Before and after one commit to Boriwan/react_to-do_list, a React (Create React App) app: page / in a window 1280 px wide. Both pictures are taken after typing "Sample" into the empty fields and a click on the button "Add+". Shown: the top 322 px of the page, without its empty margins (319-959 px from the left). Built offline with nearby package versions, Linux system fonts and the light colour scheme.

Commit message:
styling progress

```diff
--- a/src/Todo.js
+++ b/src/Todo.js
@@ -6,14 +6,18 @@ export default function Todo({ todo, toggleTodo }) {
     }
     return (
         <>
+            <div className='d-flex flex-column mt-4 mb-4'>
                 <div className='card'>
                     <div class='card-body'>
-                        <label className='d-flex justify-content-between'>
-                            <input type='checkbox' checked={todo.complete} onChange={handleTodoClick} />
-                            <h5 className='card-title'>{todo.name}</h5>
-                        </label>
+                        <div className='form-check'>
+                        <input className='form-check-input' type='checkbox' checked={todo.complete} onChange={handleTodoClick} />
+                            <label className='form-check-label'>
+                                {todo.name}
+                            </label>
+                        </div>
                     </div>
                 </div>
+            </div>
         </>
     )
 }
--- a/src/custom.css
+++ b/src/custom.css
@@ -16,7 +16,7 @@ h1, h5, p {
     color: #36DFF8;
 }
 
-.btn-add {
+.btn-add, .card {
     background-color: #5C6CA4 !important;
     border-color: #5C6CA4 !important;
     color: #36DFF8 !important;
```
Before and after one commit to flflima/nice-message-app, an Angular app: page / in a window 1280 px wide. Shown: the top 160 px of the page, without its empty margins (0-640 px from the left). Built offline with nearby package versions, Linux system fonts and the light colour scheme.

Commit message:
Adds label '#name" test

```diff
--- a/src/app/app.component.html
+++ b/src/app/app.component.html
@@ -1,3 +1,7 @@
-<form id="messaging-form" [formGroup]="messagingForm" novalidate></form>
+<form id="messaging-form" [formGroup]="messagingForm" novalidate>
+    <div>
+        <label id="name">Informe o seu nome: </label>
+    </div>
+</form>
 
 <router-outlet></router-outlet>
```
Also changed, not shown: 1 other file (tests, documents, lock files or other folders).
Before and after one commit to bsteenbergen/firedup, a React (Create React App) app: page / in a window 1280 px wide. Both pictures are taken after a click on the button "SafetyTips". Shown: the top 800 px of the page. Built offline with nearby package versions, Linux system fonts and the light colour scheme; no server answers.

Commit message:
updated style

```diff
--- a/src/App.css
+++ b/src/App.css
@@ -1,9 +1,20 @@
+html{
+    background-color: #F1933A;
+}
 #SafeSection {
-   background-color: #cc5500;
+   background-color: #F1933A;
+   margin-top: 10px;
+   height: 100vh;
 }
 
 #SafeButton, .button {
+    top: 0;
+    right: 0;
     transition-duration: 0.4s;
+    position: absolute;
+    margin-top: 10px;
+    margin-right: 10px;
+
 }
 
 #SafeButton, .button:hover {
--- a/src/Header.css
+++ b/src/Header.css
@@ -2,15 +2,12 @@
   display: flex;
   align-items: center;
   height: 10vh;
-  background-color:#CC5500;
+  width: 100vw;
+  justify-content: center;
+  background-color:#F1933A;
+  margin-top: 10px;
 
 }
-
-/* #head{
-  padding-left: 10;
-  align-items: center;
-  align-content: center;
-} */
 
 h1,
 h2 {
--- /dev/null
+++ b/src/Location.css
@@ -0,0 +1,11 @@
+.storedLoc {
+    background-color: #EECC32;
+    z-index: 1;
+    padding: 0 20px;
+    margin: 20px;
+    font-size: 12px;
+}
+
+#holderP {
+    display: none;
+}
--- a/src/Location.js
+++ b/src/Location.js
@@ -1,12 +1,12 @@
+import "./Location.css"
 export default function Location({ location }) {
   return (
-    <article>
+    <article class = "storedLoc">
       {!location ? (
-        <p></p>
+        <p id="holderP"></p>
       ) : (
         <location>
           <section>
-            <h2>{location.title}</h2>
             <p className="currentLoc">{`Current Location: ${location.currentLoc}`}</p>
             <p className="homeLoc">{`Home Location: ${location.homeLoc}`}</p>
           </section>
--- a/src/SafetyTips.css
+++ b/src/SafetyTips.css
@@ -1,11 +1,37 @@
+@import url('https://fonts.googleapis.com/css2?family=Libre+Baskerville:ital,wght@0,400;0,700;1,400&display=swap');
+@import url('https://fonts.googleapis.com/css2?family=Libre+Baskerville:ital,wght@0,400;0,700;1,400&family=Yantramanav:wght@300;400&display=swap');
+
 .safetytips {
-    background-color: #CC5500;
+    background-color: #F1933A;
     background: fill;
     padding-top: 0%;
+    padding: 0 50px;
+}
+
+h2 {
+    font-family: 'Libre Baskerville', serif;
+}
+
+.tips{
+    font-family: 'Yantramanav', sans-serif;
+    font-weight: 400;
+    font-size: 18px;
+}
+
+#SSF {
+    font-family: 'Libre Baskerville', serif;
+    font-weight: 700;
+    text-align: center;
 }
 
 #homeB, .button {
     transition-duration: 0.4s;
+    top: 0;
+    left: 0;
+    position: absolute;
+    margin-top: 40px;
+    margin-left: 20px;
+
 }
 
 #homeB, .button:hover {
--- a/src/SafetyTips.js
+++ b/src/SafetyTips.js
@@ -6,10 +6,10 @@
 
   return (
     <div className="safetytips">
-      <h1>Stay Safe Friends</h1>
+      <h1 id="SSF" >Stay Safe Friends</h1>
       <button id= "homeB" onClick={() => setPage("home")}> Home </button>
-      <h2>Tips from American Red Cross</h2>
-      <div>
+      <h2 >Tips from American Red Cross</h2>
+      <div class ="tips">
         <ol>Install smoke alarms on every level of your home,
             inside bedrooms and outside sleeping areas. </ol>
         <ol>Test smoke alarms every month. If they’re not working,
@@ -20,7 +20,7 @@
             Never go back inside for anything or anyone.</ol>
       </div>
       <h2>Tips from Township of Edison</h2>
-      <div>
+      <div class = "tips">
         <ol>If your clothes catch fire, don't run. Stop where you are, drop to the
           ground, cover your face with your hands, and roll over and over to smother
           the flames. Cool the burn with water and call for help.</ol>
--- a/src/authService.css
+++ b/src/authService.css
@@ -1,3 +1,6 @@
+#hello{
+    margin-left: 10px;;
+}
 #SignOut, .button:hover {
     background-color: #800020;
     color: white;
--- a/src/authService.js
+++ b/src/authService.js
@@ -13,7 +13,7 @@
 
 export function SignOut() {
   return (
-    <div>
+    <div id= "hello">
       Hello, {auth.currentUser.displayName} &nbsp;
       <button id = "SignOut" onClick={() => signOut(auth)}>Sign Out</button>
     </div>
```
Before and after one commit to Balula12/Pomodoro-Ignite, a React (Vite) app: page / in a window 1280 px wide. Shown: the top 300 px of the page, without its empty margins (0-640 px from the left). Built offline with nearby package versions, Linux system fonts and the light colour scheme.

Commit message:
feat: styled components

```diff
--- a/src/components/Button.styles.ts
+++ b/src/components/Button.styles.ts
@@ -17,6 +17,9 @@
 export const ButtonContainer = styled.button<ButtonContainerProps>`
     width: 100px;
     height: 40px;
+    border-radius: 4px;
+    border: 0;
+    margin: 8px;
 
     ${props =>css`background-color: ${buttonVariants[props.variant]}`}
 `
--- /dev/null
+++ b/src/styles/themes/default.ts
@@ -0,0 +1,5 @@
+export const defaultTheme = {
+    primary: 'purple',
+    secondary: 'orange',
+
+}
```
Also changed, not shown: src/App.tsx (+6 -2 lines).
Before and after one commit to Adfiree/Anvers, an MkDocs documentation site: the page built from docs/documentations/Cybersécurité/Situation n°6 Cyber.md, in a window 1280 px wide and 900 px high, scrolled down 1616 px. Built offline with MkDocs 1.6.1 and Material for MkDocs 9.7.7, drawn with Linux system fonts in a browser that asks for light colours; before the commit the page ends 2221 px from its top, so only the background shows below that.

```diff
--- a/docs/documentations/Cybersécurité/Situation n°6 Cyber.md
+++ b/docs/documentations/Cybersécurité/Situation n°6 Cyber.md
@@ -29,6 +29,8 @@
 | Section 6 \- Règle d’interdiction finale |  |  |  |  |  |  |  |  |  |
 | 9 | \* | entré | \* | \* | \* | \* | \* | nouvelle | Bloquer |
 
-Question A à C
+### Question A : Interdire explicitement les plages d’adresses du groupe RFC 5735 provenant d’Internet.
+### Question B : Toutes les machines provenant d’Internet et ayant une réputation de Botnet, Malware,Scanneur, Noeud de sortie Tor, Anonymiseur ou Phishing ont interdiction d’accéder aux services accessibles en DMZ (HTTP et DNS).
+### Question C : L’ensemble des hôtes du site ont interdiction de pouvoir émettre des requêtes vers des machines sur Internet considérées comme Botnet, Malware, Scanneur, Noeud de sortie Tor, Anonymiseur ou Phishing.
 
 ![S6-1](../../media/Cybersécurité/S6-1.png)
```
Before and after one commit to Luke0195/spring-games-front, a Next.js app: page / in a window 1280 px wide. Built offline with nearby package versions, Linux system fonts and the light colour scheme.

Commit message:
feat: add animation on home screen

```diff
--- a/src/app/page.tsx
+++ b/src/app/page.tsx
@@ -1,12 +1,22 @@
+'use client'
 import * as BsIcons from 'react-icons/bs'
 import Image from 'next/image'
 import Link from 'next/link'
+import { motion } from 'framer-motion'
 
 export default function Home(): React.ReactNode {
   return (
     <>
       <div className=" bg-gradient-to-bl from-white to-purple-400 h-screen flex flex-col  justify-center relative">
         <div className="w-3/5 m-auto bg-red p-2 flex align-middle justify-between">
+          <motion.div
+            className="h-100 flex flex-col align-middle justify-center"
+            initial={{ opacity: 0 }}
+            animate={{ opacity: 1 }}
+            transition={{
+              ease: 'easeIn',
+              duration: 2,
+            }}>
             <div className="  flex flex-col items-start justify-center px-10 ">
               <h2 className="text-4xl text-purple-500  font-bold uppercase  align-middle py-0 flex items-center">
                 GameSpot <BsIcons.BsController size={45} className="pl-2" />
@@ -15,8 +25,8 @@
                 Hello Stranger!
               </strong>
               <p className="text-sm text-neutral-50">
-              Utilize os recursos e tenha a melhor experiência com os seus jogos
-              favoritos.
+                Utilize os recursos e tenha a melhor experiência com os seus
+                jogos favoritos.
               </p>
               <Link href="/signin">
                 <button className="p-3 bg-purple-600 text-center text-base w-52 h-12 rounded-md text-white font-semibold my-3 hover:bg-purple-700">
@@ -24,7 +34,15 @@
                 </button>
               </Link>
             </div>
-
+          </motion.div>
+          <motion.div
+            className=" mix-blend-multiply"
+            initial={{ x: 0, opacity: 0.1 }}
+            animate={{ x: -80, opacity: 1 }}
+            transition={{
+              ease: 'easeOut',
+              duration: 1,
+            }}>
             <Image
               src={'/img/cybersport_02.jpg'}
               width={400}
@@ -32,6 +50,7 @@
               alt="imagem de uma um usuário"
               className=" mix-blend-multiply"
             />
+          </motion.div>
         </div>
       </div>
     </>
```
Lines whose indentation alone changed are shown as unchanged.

◆ **Work required**:
Among the entries, how many lines contain the string "opacity"? Give the number without anything else.

◆ **Written solution**:
4